From there, the book shifts to just before the 4th of July 1945, with Lily preparing for her husband's return from the war. Her father is an executive for Coca Cola, and as the daughter of a prominent family, Lily has a reputation to uphold -- and her overbearing mother takes every opportunity available to remind her of her responsibilities. In the midst of all the chaos at home and in the town of Toccoa as it prepares for the soldiers' homecoming, Lily follows the fireworks being readied for the celebration and meets Jake Russo, whose family owns the fireworks company hired to put on the show. Of course, the two are instantly attracted to one another, and the fact that Lily's husband is due home any day complicates things.

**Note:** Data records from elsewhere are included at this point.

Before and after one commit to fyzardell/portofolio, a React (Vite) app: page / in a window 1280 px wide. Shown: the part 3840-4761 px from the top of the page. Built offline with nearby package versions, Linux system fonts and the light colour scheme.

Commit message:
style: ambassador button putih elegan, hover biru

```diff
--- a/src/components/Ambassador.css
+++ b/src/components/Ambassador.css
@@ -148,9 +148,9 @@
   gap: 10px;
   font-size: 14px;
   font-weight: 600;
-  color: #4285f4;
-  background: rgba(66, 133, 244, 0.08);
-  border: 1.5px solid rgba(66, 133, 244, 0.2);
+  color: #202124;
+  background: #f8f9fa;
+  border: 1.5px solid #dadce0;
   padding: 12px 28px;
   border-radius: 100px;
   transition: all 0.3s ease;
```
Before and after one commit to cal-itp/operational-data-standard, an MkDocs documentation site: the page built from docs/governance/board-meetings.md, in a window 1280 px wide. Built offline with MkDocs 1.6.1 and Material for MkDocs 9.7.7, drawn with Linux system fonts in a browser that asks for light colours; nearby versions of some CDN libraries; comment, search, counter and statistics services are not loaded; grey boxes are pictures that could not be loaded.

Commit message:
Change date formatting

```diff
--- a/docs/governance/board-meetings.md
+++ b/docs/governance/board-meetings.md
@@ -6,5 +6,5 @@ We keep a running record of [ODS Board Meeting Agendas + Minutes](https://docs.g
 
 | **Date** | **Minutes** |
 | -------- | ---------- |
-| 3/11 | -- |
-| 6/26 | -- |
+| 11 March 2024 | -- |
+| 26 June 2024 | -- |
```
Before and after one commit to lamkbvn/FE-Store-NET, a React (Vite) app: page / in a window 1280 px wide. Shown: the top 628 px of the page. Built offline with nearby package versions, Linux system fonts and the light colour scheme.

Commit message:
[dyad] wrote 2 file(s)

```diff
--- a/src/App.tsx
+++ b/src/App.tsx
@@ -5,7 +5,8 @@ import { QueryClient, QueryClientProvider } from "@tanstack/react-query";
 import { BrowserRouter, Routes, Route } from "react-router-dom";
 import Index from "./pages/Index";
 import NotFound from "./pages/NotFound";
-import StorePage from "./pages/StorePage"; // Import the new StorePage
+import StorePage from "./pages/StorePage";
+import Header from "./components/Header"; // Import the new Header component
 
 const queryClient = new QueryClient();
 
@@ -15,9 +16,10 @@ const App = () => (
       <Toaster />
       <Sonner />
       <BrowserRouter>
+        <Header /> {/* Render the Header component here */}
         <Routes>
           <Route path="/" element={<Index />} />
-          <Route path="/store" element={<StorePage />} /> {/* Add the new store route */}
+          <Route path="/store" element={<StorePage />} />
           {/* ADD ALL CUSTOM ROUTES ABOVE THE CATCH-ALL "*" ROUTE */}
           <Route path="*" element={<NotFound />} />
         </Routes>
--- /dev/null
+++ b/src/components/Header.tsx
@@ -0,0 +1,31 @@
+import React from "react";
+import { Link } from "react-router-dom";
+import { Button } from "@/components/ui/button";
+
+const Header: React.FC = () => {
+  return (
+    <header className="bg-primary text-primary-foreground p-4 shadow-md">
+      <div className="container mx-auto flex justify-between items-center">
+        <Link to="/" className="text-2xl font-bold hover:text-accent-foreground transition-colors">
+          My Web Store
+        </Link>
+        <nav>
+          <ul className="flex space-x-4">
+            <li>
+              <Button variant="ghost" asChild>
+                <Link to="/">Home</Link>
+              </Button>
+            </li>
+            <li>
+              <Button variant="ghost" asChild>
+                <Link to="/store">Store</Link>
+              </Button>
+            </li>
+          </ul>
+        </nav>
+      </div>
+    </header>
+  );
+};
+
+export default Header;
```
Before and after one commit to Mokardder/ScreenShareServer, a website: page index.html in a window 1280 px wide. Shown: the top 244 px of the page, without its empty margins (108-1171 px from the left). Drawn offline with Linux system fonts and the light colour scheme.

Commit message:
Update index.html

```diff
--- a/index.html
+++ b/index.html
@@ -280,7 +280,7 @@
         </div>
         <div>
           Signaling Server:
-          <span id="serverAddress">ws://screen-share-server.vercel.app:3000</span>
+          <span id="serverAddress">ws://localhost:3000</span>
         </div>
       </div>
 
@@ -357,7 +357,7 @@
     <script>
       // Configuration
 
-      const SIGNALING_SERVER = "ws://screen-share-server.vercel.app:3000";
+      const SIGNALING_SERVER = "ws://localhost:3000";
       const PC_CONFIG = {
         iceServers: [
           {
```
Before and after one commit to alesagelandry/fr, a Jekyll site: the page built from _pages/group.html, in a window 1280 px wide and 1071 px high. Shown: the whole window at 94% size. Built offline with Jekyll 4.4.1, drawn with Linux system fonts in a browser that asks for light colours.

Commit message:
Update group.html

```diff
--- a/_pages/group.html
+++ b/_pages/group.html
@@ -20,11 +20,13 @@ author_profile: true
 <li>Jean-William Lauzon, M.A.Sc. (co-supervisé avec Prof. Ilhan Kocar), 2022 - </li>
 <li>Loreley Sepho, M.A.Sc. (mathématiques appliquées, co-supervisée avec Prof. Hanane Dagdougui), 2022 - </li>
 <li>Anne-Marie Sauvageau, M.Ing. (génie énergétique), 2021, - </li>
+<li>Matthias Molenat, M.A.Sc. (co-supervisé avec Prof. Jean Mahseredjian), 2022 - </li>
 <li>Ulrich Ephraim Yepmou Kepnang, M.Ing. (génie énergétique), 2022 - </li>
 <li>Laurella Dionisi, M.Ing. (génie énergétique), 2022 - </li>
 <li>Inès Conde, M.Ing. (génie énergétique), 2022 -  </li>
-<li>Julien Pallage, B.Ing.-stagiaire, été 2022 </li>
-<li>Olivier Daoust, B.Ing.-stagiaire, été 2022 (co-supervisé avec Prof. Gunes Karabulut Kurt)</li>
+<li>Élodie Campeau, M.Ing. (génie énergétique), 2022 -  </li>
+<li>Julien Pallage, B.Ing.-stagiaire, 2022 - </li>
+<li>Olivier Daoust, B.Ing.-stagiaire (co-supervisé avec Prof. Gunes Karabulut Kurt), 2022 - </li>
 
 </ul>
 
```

I finished Fireworks Over Toccoa two days ago, and I'm still finding it hard to put my thoughts into words. As expected, the book was pretty predictable, but that didn't stop me from shedding a tear or two after reading the final paragraph. It's a decent romance novel, and its wartime setting and unique details about fireworks made it enjoyable. But I'm torn about my feelings for the main character and her actions. Lily is a likable young woman; I admired her feisty personality, her unwillingness to fully submit to her mother's expectations. I can understand her confusion when she meets Jake, given that she has been alone for over three years and didn't have much time to get to know her husband before he went off to war. She was little more than a child when she met and married Paul, and she changed a lot in the years he was gone. However, she made a commitment to Paul, and his lengthy absence and the fact that they don't really know one another still doesn't make it okay for her to have an affair with another man. I must admit that I couldn't put the book down because I just had to know how Lily resolved such a messy situation.
Despite the predictability, I couldn't help but get caught up in the characters -- especially Jake, a gentle soul haunted by the horrors of war and afraid to open his heart -- and the warm, southern setting. Stepakoff does a great job making you feel as though you are fighting your way through the kudzu or in the center of the gossiping ladies in the hair salon. At the end, when I was conflicted about Lily's actions and her ultimate choice -- and wishing I had a tissue in my bag and wasn't tearing up on the train -- I realized that I enjoyed the book more than I expected to. Fireworks Over Toccoa is a good, light read for those who enjoy love stories, and for those who are like me and don't read too many romances, the book is short enough that it's worth giving a try.
Disclosure: I received a free copy of Fireworks Over Toccoa from St. Martin's Press for review purposes. I am an Amazon affiliate.
© 2010, Anna Horner of Diary of an Eccentric. All Rights Reserved. Please do not copy or reproduce content without permission.